Investors pounded most financial stocks even as government agencies led by the Treasury Department said they would launch a revamped bank rescue program this week. The plan includes the option of increasing government ownership in financial institutions without having to pour more taxpayer money into them.

Although the government has said it doesn’t want to nationalize banks, many investors are clearly still concerned that this could be a possibility as banks continue to suffer severe losses because of the recession. They’re also worried that banks’ losses will keep escalating as the recession sends more borrowers into default.

“The biggest thing I see here is the incredible pessimism,” Springer said. “The government is doing a lousy job of alleviating fears.”

The Treasury and other agencies issued a statement after the Wall Street Journal reported Citigroup is in talks for the government to boost its stake in the bank to as much as 40 percent. Analysts said the market, which initially rose on the statement, wanted more details of the government’s plans.

“It’s only a very partial picture of what we may get,” said Quincy Krosby, chief investment strategist at the Hartford. “This proverbial lack of clarity is damaging market psychology.”

Meanwhile, technology stocks fell after the Journal reported that Yahoo Inc.’s new chief executive plans to reorganize the company. But the selling came across the market as pessimism about the recession and its toll on companies deepened.

“There’s nowhere to hide anymore,” said Jim Herrick, director of equity trading at Baird & Co.

The market’s decline extends massive losses from last week when the major stock indexes tumbled more than 6 percent. While falling to their 1997 levels, the major indexes plunged through the lows they reached in late November, at the height of the credit crisis.
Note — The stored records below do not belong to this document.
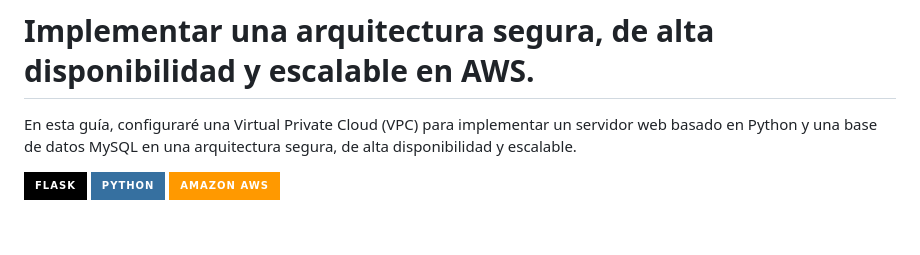
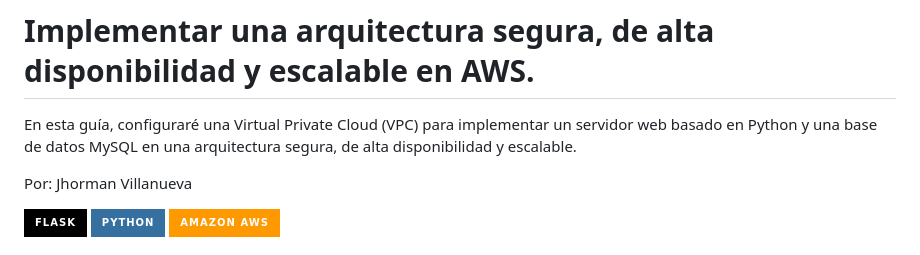
Before and after one commit to jhormanvillanueva/architecture-ha-ha, a Markdown page: README.md, the part around the change. Drawn GitHub-style; badges without logos; blank space fills up the shorter version.

```diff
--- a/README.md
+++ b/README.md
@@ -1,6 +1,8 @@
 # Implementar una arquitectura segura, de alta disponibilidad y escalable en AWS.
 
 En esta guía, configuraré una Virtual Private Cloud (VPC) para implementar un servidor web basado en Python y una base de datos MySQL en una arquitectura segura, de alta disponibilidad y escalable.
+
+Por: Jhorman Villanueva
 
 ![Flask](https://img.shields.io/badge/flask-%23000.svg?style=for-the-badge&logo=flask&logoColor=white) ![Python](https://img.shields.io/badge/python-3670A0?style=for-the-badge&logo=python&logoColor=ffdd54) ![AWS](https://img.shields.io/badge/Amazon_AWS-FF9900?style=for-the-badge&logo=amazonaws&logoColor=white)
 
```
“There’s no main driver of the down day,” said Ryan Detrick, senior technical strategist at Schaeffer’s Investment Research. “There’s just so much skepticism in the overall market, and (the question is) is the government doing proper things to get us out of this problem. Obviously the stock market is voting no.”

The Dow dropped 250.89, or 3.41 percent, to 7,114.78. It last closed this low on May 7, 1997, when it finished at 7,085.65. The Dow hasn’t traded below the 7,000 mark since October 1997. The index is down 14 percent over the past 10 sessions.

The Standard & Poor’s 500 index fell 26.72, or 3.47 percent, to 743.33. It was the lowest close since April 11, 1997, when it ended at 737.65.

When the indexes were last at these levels, they were in their ascendancy, climbing amid the dot-com boom. But 1997 was also the year that saw stock prices later plunge amid a growing financial crisis in Asia. Far away from Wall Street, it was the year that the U.S. first heard the name Monica Lewinsky, whose relationship with President Bill Clinton led to his impeachment and trial. And it was the year that the world was stunned by the death of Britain’s Princess Diana on Aug. 31.

On Monday, the S&P 500 did close above its Nov. 21 trading low of 741.02. But the 14-month recession has decimated the major indexes: The Dow is down 49.8 percent from its record highs of October 2007, while the S&P 500 index is down 52.5 percent.

© Copyright 2009 Associated Press. All rights reserved. This material may not be published, broadcast, rewritten, or redistributed.

Get stories like this in a free daily email


Please keep it civil. Don't post comments that are obscene, defamatory, threatening, off-topic, an infringement of copyright or an invasion of privacy. Read our forum standards and community guidelines.

You must be logged in to post comments. Please log in here or click the comment box below for options.

comments powered by Disqus